The image above is a nice photo of a man standing on a street corner, except something is off, like his features are too flat, it’s hard to tell, but something isn’t right. That’s because what you’re looking at is a miniature, 3D printed model of a man which is only about 6 inches tall. That’s the crazy innovation coming from Twinkind, a Hamburg, Germany based company which can make a mini-me of you for only $300.
All you have to do is book an appointment, get scanned by their “custom-engineered photogrammetry 3D scanner” (which they liken to the technology that was used in The Matrix), then they touch it up in post-production, print it, and ship it. It’s pretty amazing that they can get the colors so perfect, that seems like some black magic to me, but based on all of the examples I’ve seen it looks totally legit.
Since 1925, Danish innovators Bang & Olufsen have been creating well-designed products that have filled a void in the drab world of consumer electronics. I remember the first time I came across B&O in the pages of Dwell magazine, and the first time I visited their physical store at Union Square in San Francisco. This was in the early 2000′s, and all I could think was, “Why aren’t all electronics built this well?”
Last week, Bobby tweeted: “‘Remember when images didn’t move?’ – Our grandchildren.” It’s exciting to imagine such a future; one where your grandkids’ friend would reply “What?!” with bewildered astonishment that people ever lived without moving images being the norm. So what does that mean for the billions of still images lying around? Who knows. But before theirs get too dusty, National Geographic is releasing a small trove of previously unpublished still images on a Tumblr simply called Found.
Earlier this week, we talked about a bee habitat designed by Architecture students in Buffalo, and now we are bookending the week with more about bees and the design of the world’s smallest flying robot. But what do bees have to do with tiny flying robots? A team of science folk from Harvard has spent more than a decade trying to build a swarm of tiny, biomimetic robots that are inspired by the industrious insects. And if bee populations continue to decline, we may one day depend on buzzing swarms of these mechanical wonders to pollinate crops.

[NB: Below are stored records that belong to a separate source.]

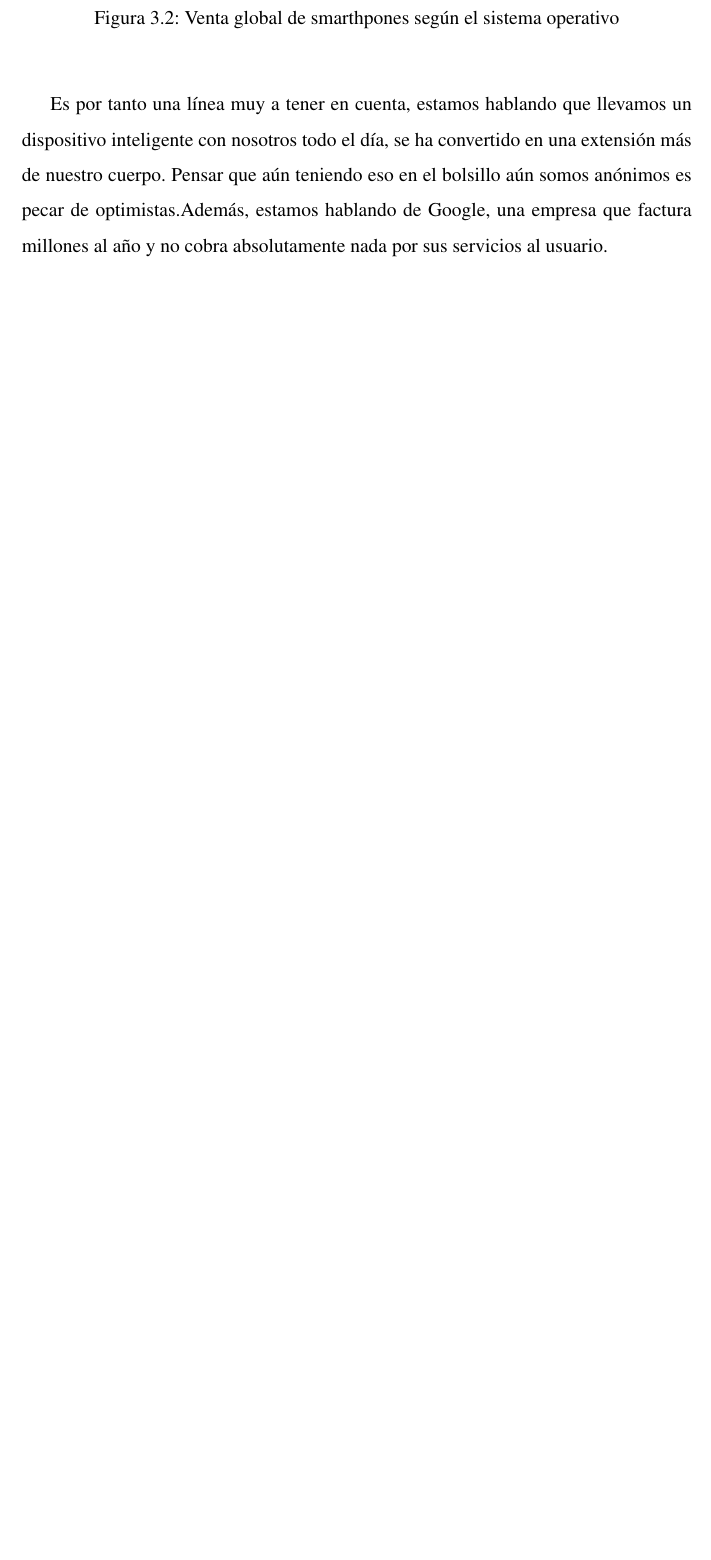
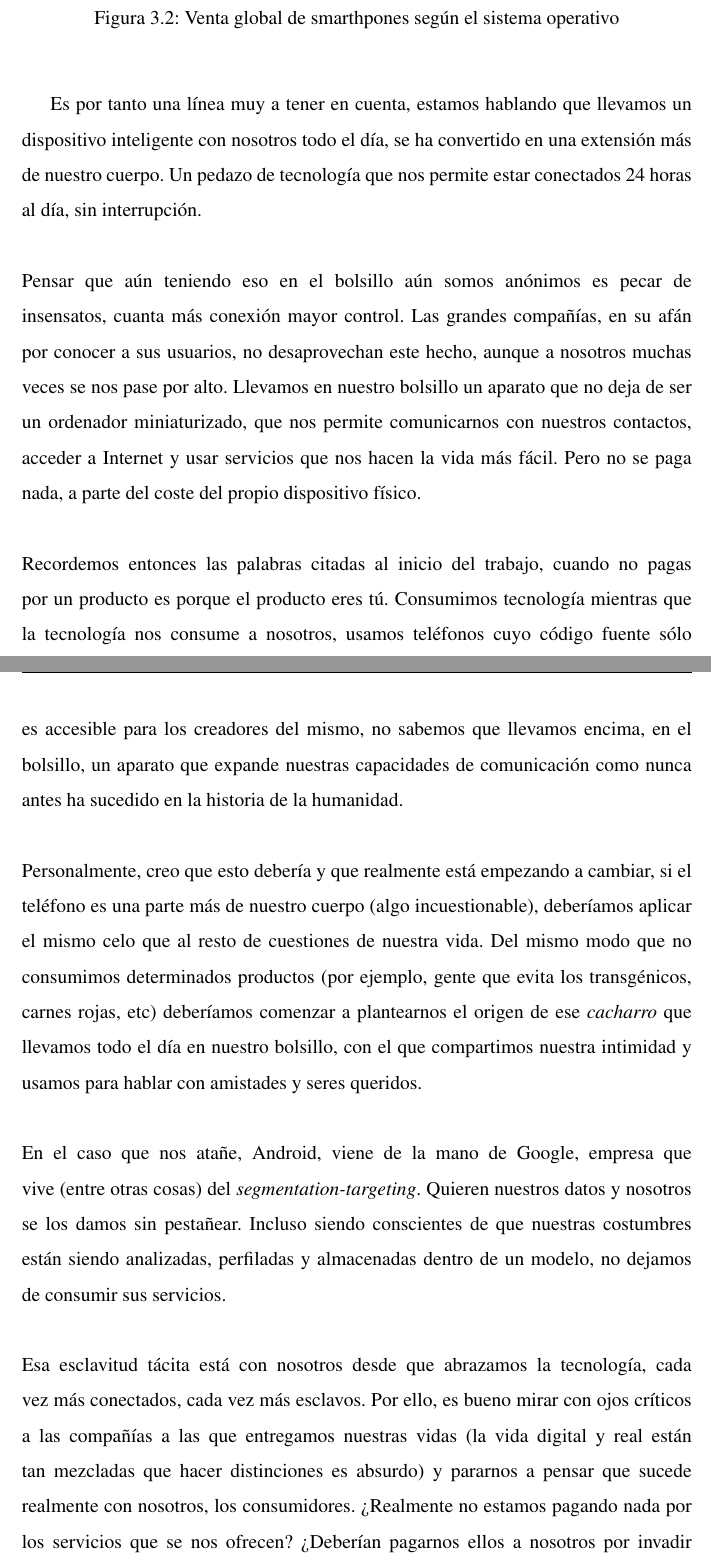
Before and after one commit to afuentecruz/Karabella_Documentacion, a LaTeX book (delaFuenteCruz_Alberto_TFG.tex): part of page 22 of 68 before the commit and two parts of pages 22 and 23 of 70 after it, the two joined at a grey line, cut so that both start at the same text, the shorter picture padded with empty space. The pictures show the PDF file delaFuenteCruz_Alberto_TFG.pdf that the author committed with the source.

Commit message:
Add abstract, fixed typos

```diff
--- a/delaFuenteCruz_Alberto_TFG.tex
+++ b/delaFuenteCruz_Alberto_TFG.tex
@@ -382,7 +386,19 @@ Hasta ahora hemos visto los métodos de captura de información a través de la
    		\label{fig:Venta de Smartphones}
 	\end{center}
 \end{figure}
-Es por tanto una línea muy a tener en cuenta, estamos hablando que llevamos un dispositivo inteligente con nosotros todo el día, se ha convertido en una extensión más de nuestro cuerpo. Pensar que aún teniendo eso en el bolsillo aún somos anónimos es pecar de optimistas.Además,  estamos hablando de Google, una empresa que factura millones al año y no cobra absolutamente nada por sus servicios al usuario.
+Es por tanto una línea muy a tener en cuenta, estamos hablando que llevamos un dispositivo inteligente con nosotros todo el día, se ha convertido en una extensión más de nuestro cuerpo. Un pedazo de tecnología que nos permite estar conectados 24 horas al día, sin interrupción.
+\newline \newline
+Pensar que aún teniendo eso en el bolsillo aún somos anónimos es pecar de insensatos, cuanta más conexión mayor control. Las grandes compañías, en su afán por conocer a sus usuarios, no desaprovechan este hecho, aunque a nosotros muchas veces se nos pase por alto. Llevamos en nuestro bolsillo un aparato que no deja de ser un ordenador miniaturizado, que nos permite comunicarnos con nuestros contactos, acceder a Internet y usar servicios que nos hacen la vida más fácil. Pero no se paga nada, a parte del coste del propio dispositivo físico.
+\newline \newline
+Recordemos entonces las palabras citadas al inicio del trabajo, cuando no pagas por un producto es porque el producto eres tú. Consumimos tecnología mientras que la tecnología nos consume a nosotros, usamos teléfonos cuyo código fuente sólo es accesible para los creadores del mismo, no sabemos que llevamos encima, en el bolsillo, un aparato que expande nuestras capacidades de comunicación como nunca antes ha sucedido en la historia de la humanidad.
+\newline \newline
+Personalmente, creo que esto debería y que realmente está empezando a cambiar, si el teléfono es una parte más de nuestro cuerpo (algo incuestionable), deberíamos aplicar el mismo celo que al resto de cuestiones de nuestra vida. Del mismo modo que no consumimos determinados productos (por ejemplo, gente que evita los transgénicos, carnes rojas, etc) deberíamos comenzar a plantearnos el origen de ese \textit{cacharro} que llevamos todo el día en nuestro bolsillo, con el que compartimos nuestra intimidad y usamos para hablar con amistades y seres queridos.
+\newline \newline
+En el caso que nos atañe, Android, viene de la mano de Google, empresa que vive (entre otras cosas) del \textit{segmentation-targeting}. Quieren nuestros datos y nosotros se los damos sin pestañear. Incluso siendo conscientes de que nuestras costumbres están siendo analizadas, perfiladas y almacenadas dentro de un modelo, no dejamos de consumir sus servicios.
+\newline \newline
+Esa esclavitud tácita está con nosotros desde que abrazamos la tecnología, cada vez más conectados, cada vez más esclavos. Por ello, es bueno mirar con ojos críticos a las compañías a las que entregamos nuestras vidas (la vida digital y real están tan mezcladas que hacer distinciones es absurdo) y pararnos a pensar que sucede realmente con nosotros, los consumidores. ¿Realmente no estamos pagando nada por los servicios que se nos ofrecen? ¿Deberían pagarnos ellos a nosotros por invadir nuestra privacidad? ¿Asumimos el coste que conllevan las facilidades que este modelo de consumo tecnológico nos ha impuesto?.
+\newline \newline
+Veamos cuánto de verdad hay en estas palabras y si realmente existen casos documentados de que esto esté sucediendo así.
 \subsection{Los servicios de Google y la localización}
 Durante el 2017 salió a la luz la noticia de que Google registraba y almacenaba la localización de los teléfonos Android incluso cuando este servicio estaba desactivado \cite{googleLocalizacion}. Esto fue confirmado poco después por Google, quien afirmó que abandonaron esa práctica al poco de darse a conocer estos hechos.
 \newline \newline
```
Also changed, not shown: delaFuenteCruz_Alberto_TFG.pdf, delaFuenteCruz_Alberto_TFG.tex (16 more changed lines), 5 other files.
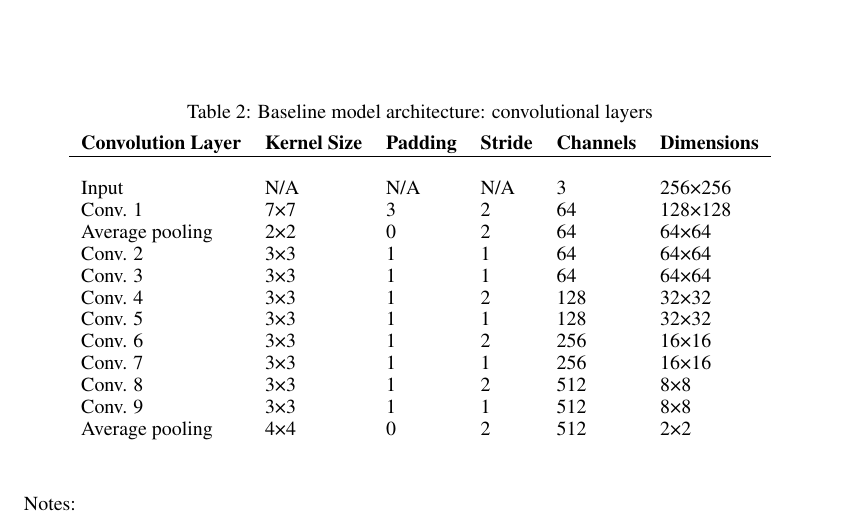
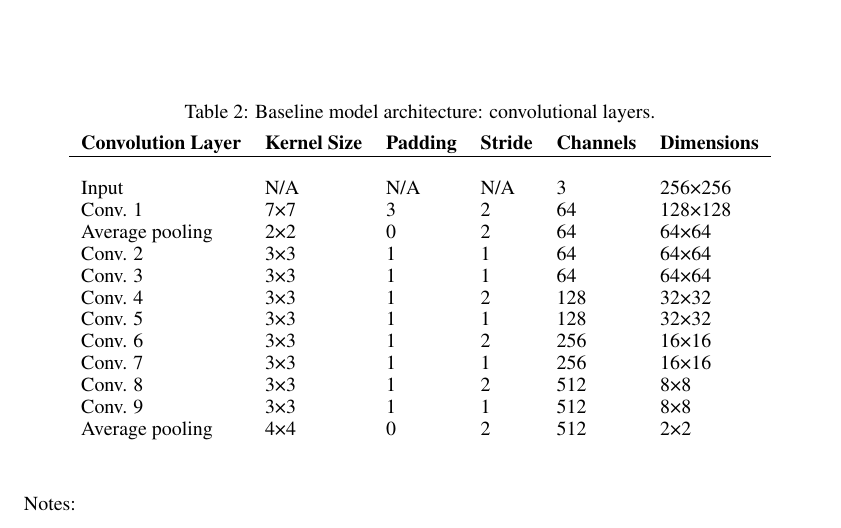
Before and after one commit to WilliamJWen/Project42, a LaTeX paper (reports/2.7_Project_Proposal/latex/APS360_Project.tex): part of page 6 of 11, cut so that both start at the same text. Compiled offline with pdfLaTeX.

Commit message:
Small change

```diff
--- a/reports/2.7_Project_Proposal/latex/APS360_Project.tex
+++ b/reports/2.7_Project_Proposal/latex/APS360_Project.tex
@@ -225,7 +225,7 @@ Our baseline model will mirror \citet{wang2020cnngeneratedimagessurprisinglyeasy
 We will not use ResNet-50 due to its complexity. Instead, we will implement our own ResNet-inspired 10-layer CNN as detailed in Table \ref{baseline_arch}.
 
     \begin{table}[t]
-    \caption{Baseline model architecture: convolutional layers}
+    \caption{Baseline model architecture: convolutional layers.}
     \label{baseline_arch}
     \begin{center}
     \begin{tabular}{llllll}
```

If you’re looking for a fun place to hang out and interact with data (and who isn’t?) try the Teton County Library in Jackson, Wyoming. The library has a new addition built by Gilday Architects. And inside the new entrance lobby, you’ll find a stunning installation created by E/B Office. The New York-based practice has filled the lobby with five miles of fiber optic cable cut into a thousand segments.